The Utah National Parks Council of the Boy Scouts of America said it will continue to support and serve the needs of the LDS Church after the May 11 announcement that the church will no longer participate in the Varsity and Venturing programs.
The split will officially begin on January 1, 2018 for youth ages 14 through 18, but will not affect the church’s participation in the Cub Scout and Boy Scout programs for boys ages 8 through 13.
“This change will allow youth and leaders to implement a simplified program that meets local needs while providing activities that balance spiritual, social, physical and intellectual development goals for young men,” a press release from the LDS Church said.
Stan Lockhart, former president of the Utah National Parks Council of the Boy Scouts of America, said the Boy Scouts will focus on their goal of helping young men become “contributing members of society and community leaders” despite potentially losing some older participants.
“Frankly, scouting is the most effective for the age groups that are still being served, so I’m not sure to what extent it’ll be affected,” Lockhart said.
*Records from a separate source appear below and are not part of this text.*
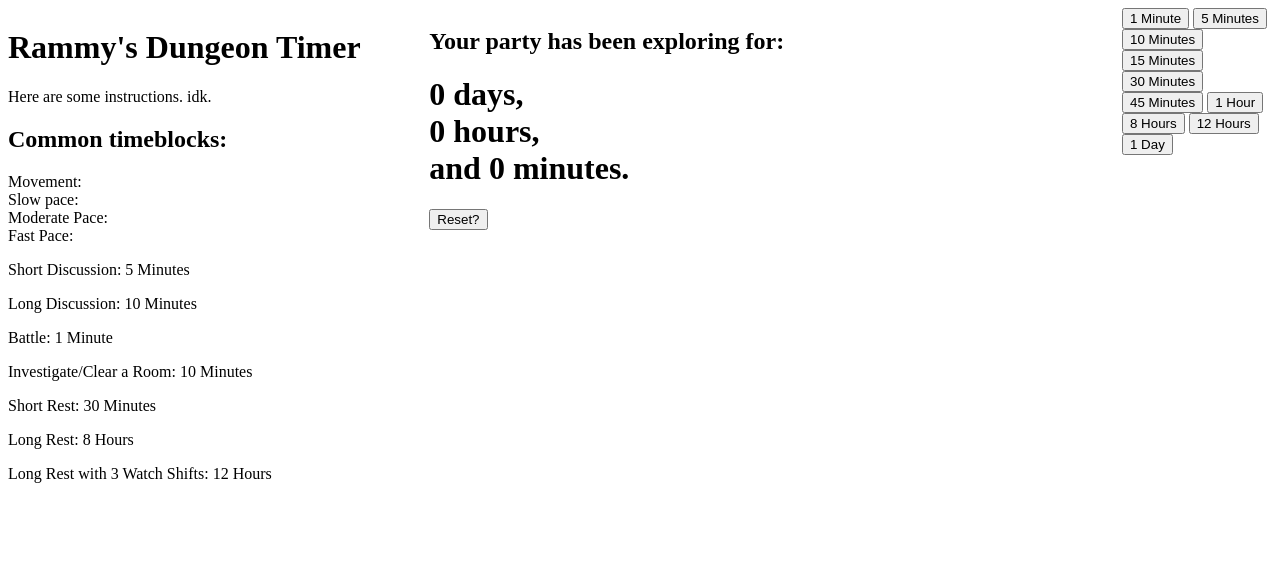
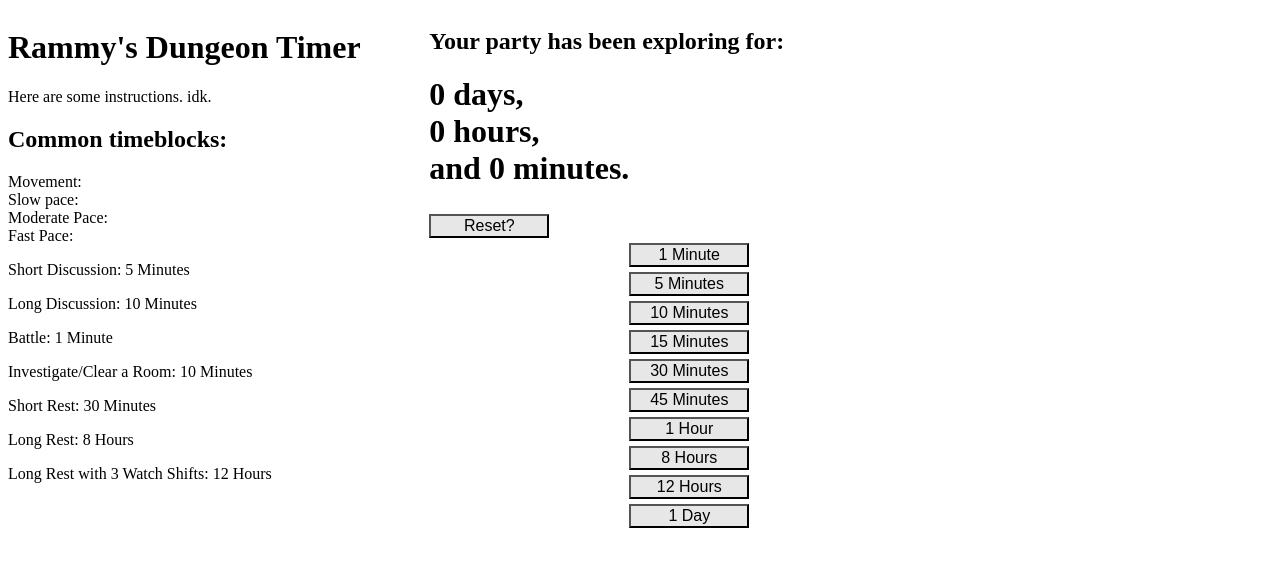
Before and after one commit to exuberantram/dungeon_timer, a plain HTML site: page index.html in a window 1280 px wide. Drawn offline with Linux system fonts and the light colour scheme.

Commit message:
made button changes in css

```diff
--- a/rdt_style.css
+++ b/rdt_style.css
@@ -1,13 +1,11 @@
 /* CSS file for Rammy's Dungeon Timer */
-.button{
+button{ /* Might go back to default button. idk. */
     background-color:#e7e7e7;
-    border: none;
     color: black;
-    padding: 15px 32px;
     text-align: center;
     text-decoration: none;
     font-size: 16px;
-    width: 75px;
+    width: 120px;
     margin-top:5px;
 }
 
@@ -21,6 +19,7 @@
 }
 
 #buttonbar{
-    float: right;
-    width: 150px; /* gives 25px padding to right*/
+    float: left;
+    width: 120px;
+    padding:0 200px;
 }
```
According to Lockhart, most of the advancement in the Boy Scouts occurs between the ages of 11 and 14.
“Boys do most of the work by that age already and then procrastinate the last little bit they need to do to get their Eagle until they’re getting close to 18,” Lockhart said. “This will put a renewed emphasis on advancement at the early ages.”
A press release from the Utah National Parks Council of the Boy Scouts of America said it will continue scouting programs and facilities used by older LDS youth in the past.
“We will continue to expand our efforts to provide resources and facilities that specifically serve older youth to help local wards and stakes provide high quality programs for their youth classes and quorums,” the press release said.
John Gailey, spokesperson of the Utah National Parks Council, said the announcement is the result of continual adaptations between the LDS Church and the Boy Scouts to find the best solutions for LDS youth.
“We have seen that a very small percentage of the current LDS Varsity Teams and Venturing Crews run the defined program and that is not the objective,” Gailey said. “The objective is to positively affect the youth. The Utah National Parks Council is and always will be committed to helping the LDS Church serve their youth.”
The Utah Council of Boy Scouts said it looks forward to serving youth of all ages who want to continue in the Boy Scout program, especially those on the path to becoming an Eagle Scout.
“Of those who earn the Eagle Scout award in our council, 93 percent complete the requirements at age 14 or older and 67 percent attain the Eagle rank after age 16,” the press release said.
Despite the changes, Lockhart said the Boy Scouts will continue to give the LDS Church “the finest experience we can give them.”
“We’ll continue doing what we’ve always done, which is provide the opportunity for boys to grow and develop,” Lockhart said.